[TASK BRIEF] Scan the lines below for the string "Academic". Reply with how many match, and no other words.
-------- THE RECORDS
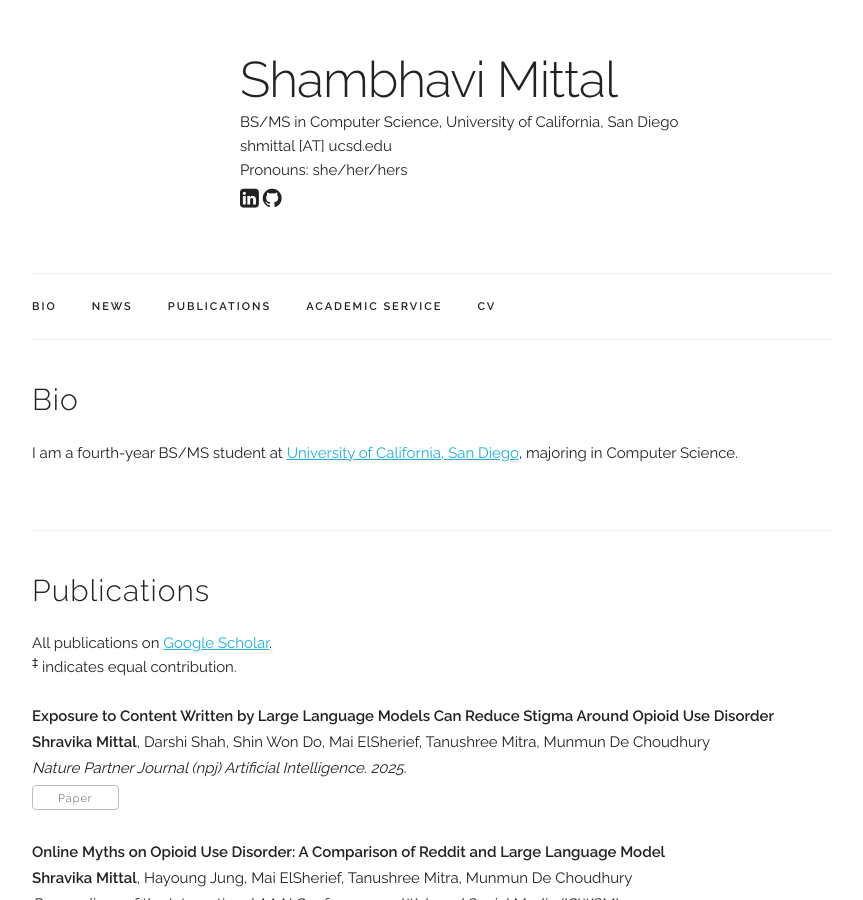
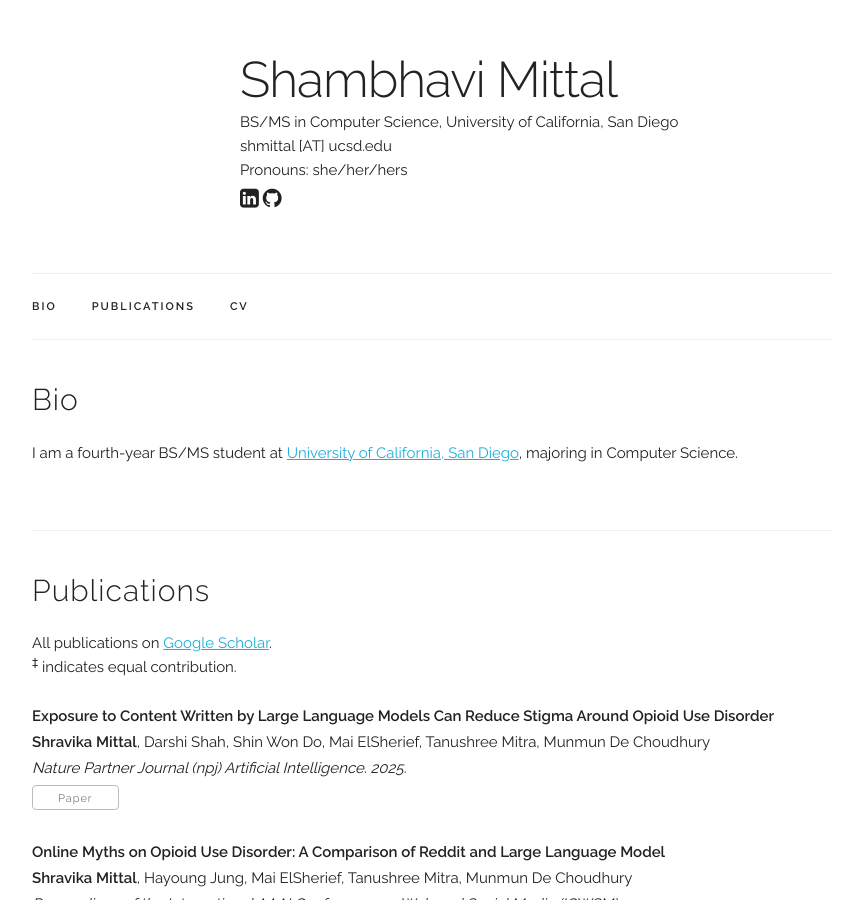
Before and after one commit to shambhavi-20/shambhavi-20.github.io, a Jekyll site: the page built from index.html, in a window 1280 px wide and 900 px high. Shown: the whole window, without its empty margins (208-1071 px from the left). Built offline with Jekyll 4.4.1, drawn with Linux system fonts in a browser that asks for light colours.

Commit message:
Academic Service removed

```diff
--- a/_layouts/default.html
+++ b/_layouts/default.html
@@ -102,10 +102,10 @@
       <div class="container">
         <ul class="navbar-list">
           <li class="navbar-item"><a class="navbar-link" href={{ "/index.html#bio" | prepend: site.baseurl }}>Bio</a></li>
-          <li class="navbar-item"><a class="navbar-link" href={{ "/index.html#news" | prepend: site.baseurl }}>News</a></li>
+          <!-- <li class="navbar-item"><a class="navbar-link" href={{ "/index.html#news" | prepend: site.baseurl }}>News</a></li> -->
           <li class="navbar-item"><a class="navbar-link" href={{ "/index.html#publications" | prepend: site.baseurl }}>Publications</a></li>
           <!--<li class="navbar-item"><a class="navbar-link" href={{ "/index.html#projects" | prepend: site.baseurl }}>Projects</a></li>-->
-          <li class="navbar-item"><a class="navbar-link" href={{ "/index.html#service" | prepend: site.baseurl }}>Academic Service</a></li>
+          <!-- <li class="navbar-item"><a class="navbar-link" href={{ "/index.html#service" | prepend: site.baseurl }}>Academic Service</a></li> -->
           <li class="navbar-item"><a class="navbar-link" href={{ "/index.html#resume" | prepend: site.baseurl }}>CV</a></li>
         </ul>
       </div>
```
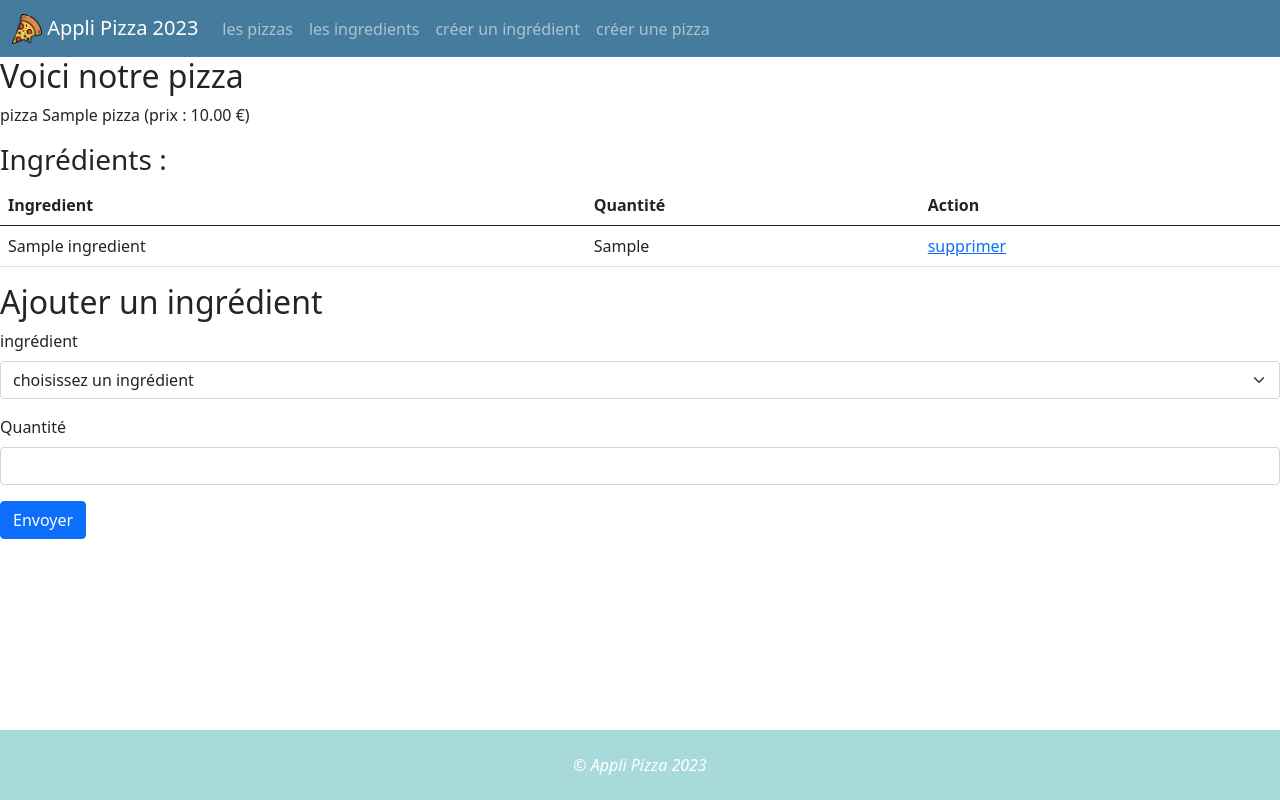
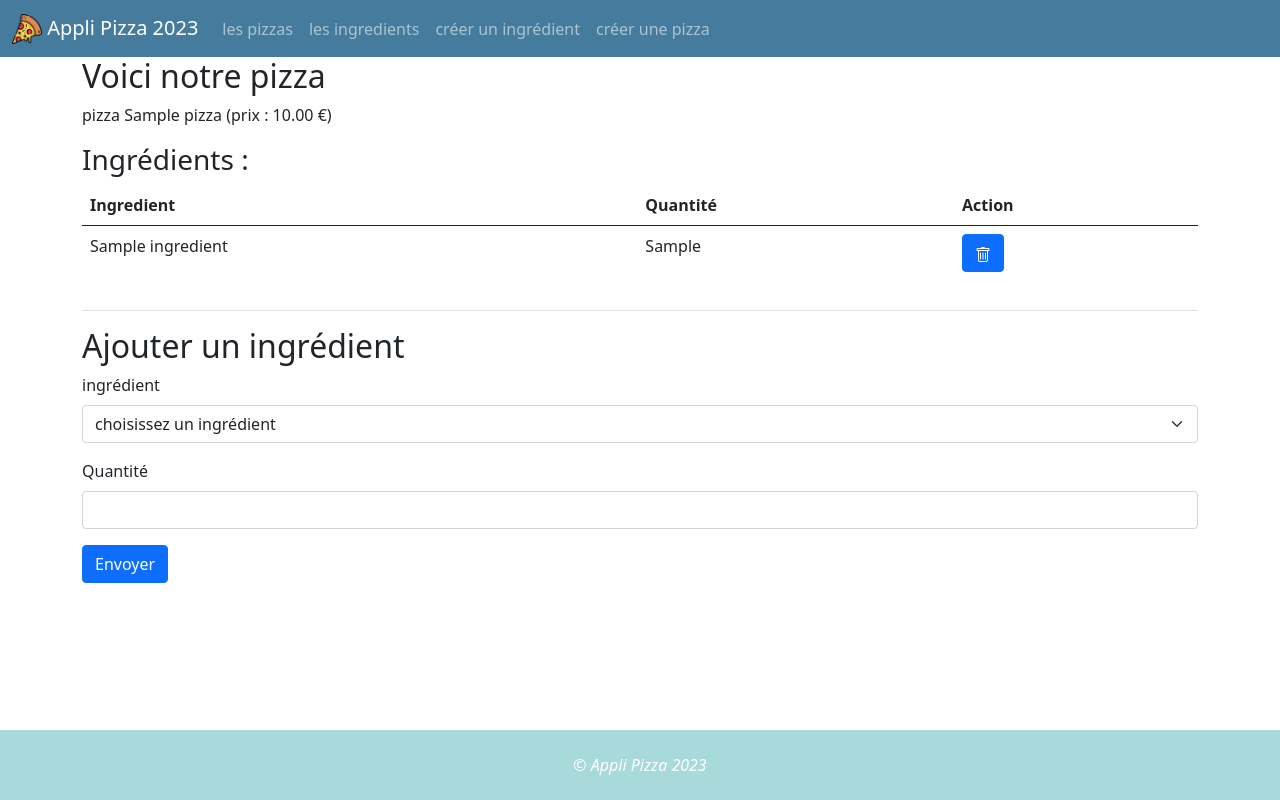
Before and after one commit to DumbWays31/Webpizza, a Django app: page /pizzas/1/ in a window 1280 px wide. Run offline with Django 4.2, Linux system fonts and the light colour scheme; tables that the repository leaves empty hold one stand-in row (values such as "Sample post").

Commit message:
icone poubelle

```diff
--- a/webpizza/applipizza/templates/applipizza/base.html
+++ b/webpizza/applipizza/templates/applipizza/base.html
@@ -17,7 +17,14 @@
         </header>
 
         <main>
-            {% block main %}{% endblock %}
+
+            <div class="container">
+                <div class="row">
+                    <div class="col-md-12">
+                        {% block main %}{% endblock %}
+                    </div>
+                </div>
+            </div>
         </main>
 
         <footer>
--- a/webpizza/applipizza/templates/applipizza/pizza.html
+++ b/webpizza/applipizza/templates/applipizza/pizza.html
@@ -9,6 +9,7 @@ détails d'une pizza
 <p>{{ pizza }}</p>
 
 {% if ingredients_list %}
+
     <h3>Ingrédients :</h3>
     <table class="table">
         <thead>
@@ -24,7 +25,14 @@ détails d'une pizza
                 <tr>
                     <td>{{ ingredient.nom }}</td>
                     <td>{{ ingredient.quantite }}</td>
-                    <td><a href="/pizzas/{{ pizza.idPizza }}/deleteIngredient/{{ ingredient.idComposition }}">supprimer</a></td>
+                    <td>
+                        <a href="/pizzas/{{ pizza.idPizza }}/deleteIngredient/{{ ingredient.idComposition }}" class="btn btn-primary">
+                            <svg xmlns="http://www.w3.org/2000/svg" width="16" height="16" fill="currentColor" class="bi bi-trash" viewBox="0 0 16 16">
+                                <path d="M5.5 5.5A.5.5 0 0 1 6 6v6a.5.5 0 0 1-1 0V6a.5.5 0 0 1 .5-.5Zm2.5 0a.5.5 0 0 1 .5.5v6a.5.5 0 0 1-1 0V6a.5.5 0 0 1 .5-.5Zm3 .5a.5.5 0 0 0-1 0v6a.5.5 0 0 0 1 0V6Z"/>
+                                <path d="M14.5 3a1 1 0 0 1-1 1H13v9a2 2 0 0 1-2 2H5a2 2 0 0 1-2-2V4h-.5a1 1 0 0 1-1-1V2a1 1 0 0 1 1-1H6a1 1 0 0 1 1-1h2a1 1 0 0 1 1 1h3.5a1 1 0 0 1 1 1v1ZM4.118 4 4 4.059V13a1 1 0 0 0 1 1h6a1 1 0 0 0 1-1V4.059L11.882 4H4.118ZM2.5 3h11V2h-11v1Z"/>
+                              </svg>
+                        </a>
+                    </td>
                 </tr>
             {% endfor %}
         </tbody>
```
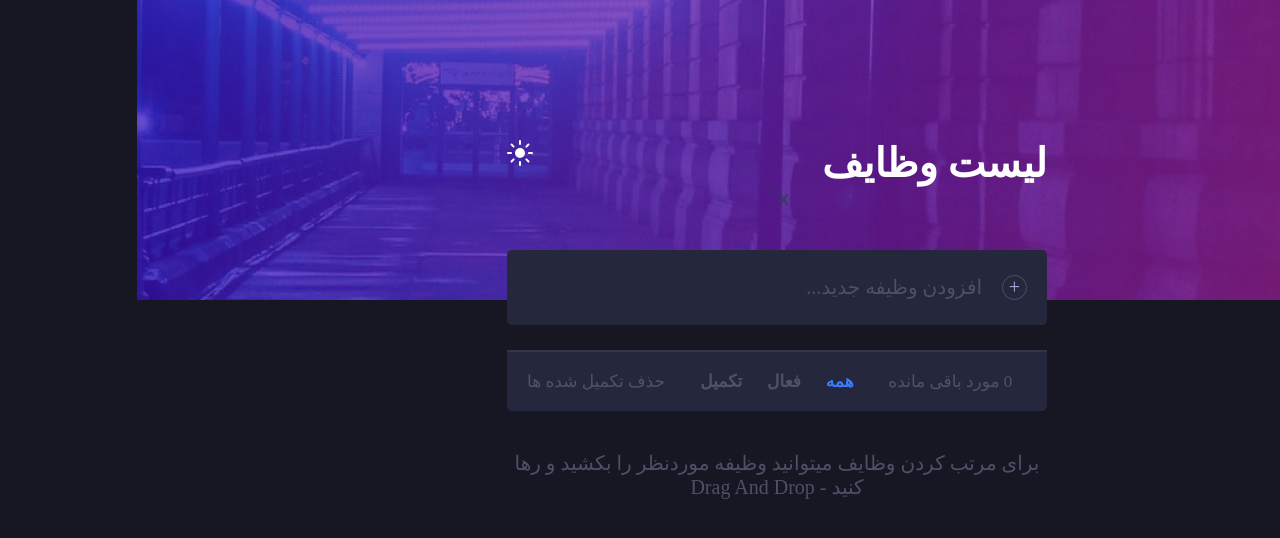
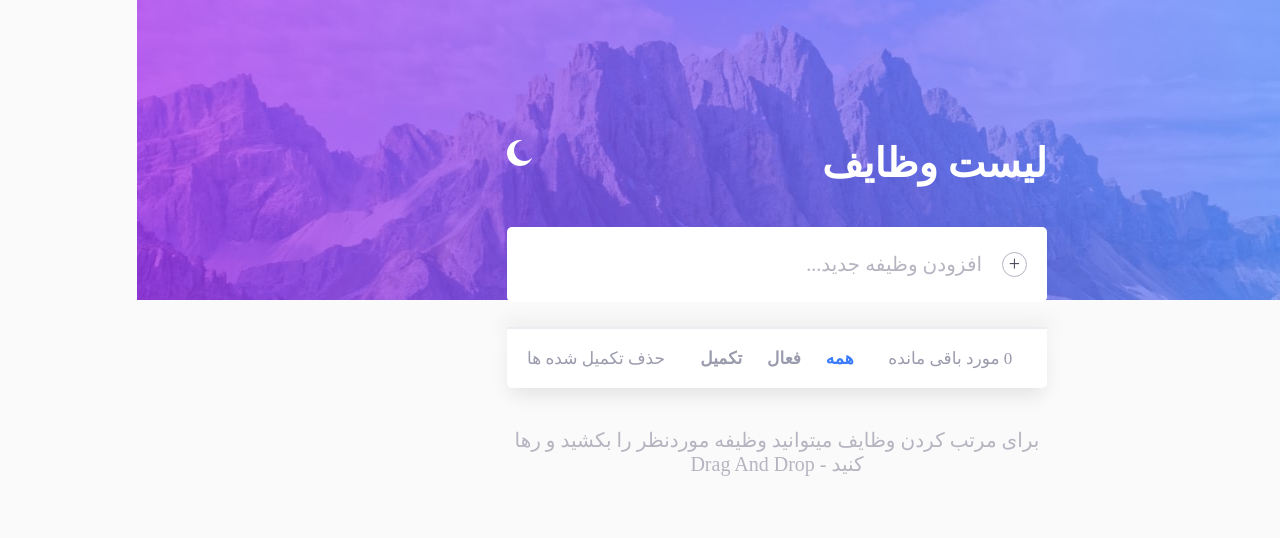
Before and after one commit to HamidrezaNamaeiDEV/TodoApp_Vue_compositonAPI, a Vue app: page / in a window 1280 px wide. Both pictures are taken after a click on the button 383 px from the left and 153 px from the top of the page. Shown: the top 538 px of the page. Built offline with nearby package versions, Linux system fonts and the light colour scheme; a web font is replaced by a local one.

Commit message:
feat : add dark & light theme functions

```diff
--- a/src/components/AppHeader.vue
+++ b/src/components/AppHeader.vue
@@ -2,13 +2,32 @@
       <header class="card">
     <h1>لیست وظایف </h1>
 
-    <button id="theme-switcher">
-      <img src="../../public/assets/images/icon-sun.svg" alt="Change color theme" />
+    <button id="theme-switcher" @click="changeTheme">
+      <img v-if="defaultTheme == 'dark'" :src= this.sunImage alt="Change color theme" />
+      <img v-else :src= this.moonImage alt="Change color theme" />
     </button>
-  </header>x``
+  </header>
 </template>
 <script>
 export default{
-
+    data() {
+      return {
+        sunImage : "assets/images/icon-sun.svg",
+        moonImage : "assets/images/icon-moon.svg",
+        defaultTheme : 'dark',
+      }
+    },
+    methods:{
+      changeTheme(){
+        if (this.defaultTheme == "dark") {
+          this.defaultTheme = "light"
+          document.querySelector('body').classList.add('light')
+        }
+        else{
+          this.defaultTheme = "dark"
+          document.querySelector('body').classList.remove('light')
+        }
+      }
+    }
 }
 </script>
```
----------------
[SOLUTION TO THIS EXERCISE] 3